**EXERCISE GOAL**
Only lines holding "name" are wanted; copy each of them from the records below.

**RECORDED DATA**
====

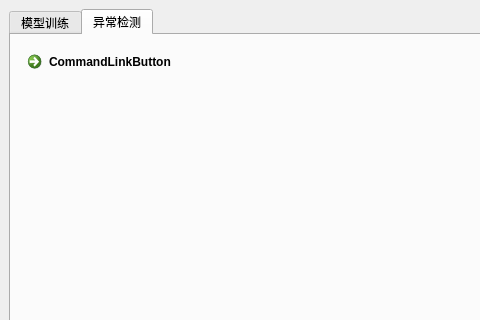
Qt form gui/ftt.ui (kinghao93/FMTT) before a commit; both pictures show x 0 to 480 and y 0 to 320 of the 800 by 600 pixel window.
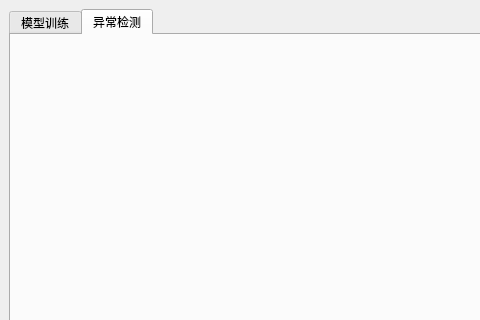
The same form after that commit. The open tabs and pages were chosen to show the change.

Commit message: 剔除其他文件

```diff
--- a/gui/ftt.ui
+++ b/gui/ftt.ui
@@ -82,15 +82,7 @@
        <attribute name="title">
         <string>异常检测</string>
        </attribute>
-       <layout class="QGridLayout" name="gridLayout_4">
-        <item row="0" column="0">
-         <widget class="QCommandLinkButton" name="commandLinkButton">
-          <property name="text">
-           <string>CommandLinkButton</string>
-          </property>
-         </widget>
-        </item>
-       </layout>
+       <layout class="QGridLayout" name="gridLayout_4"/>
       </widget>
      </widget>
     </item>
```
Left out of the diff: 2 changed lines with no effect on the pictures. The commit also changes 1 other file.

====

**EXPECTED OUTPUT**
        <attribute name="title">
-       <layout class="QGridLayout" name="gridLayout_4">
-         <widget class="QCommandLinkButton" name="commandLinkButton">
-          <property name="text">
+       <layout class="QGridLayout" name="gridLayout_4"/>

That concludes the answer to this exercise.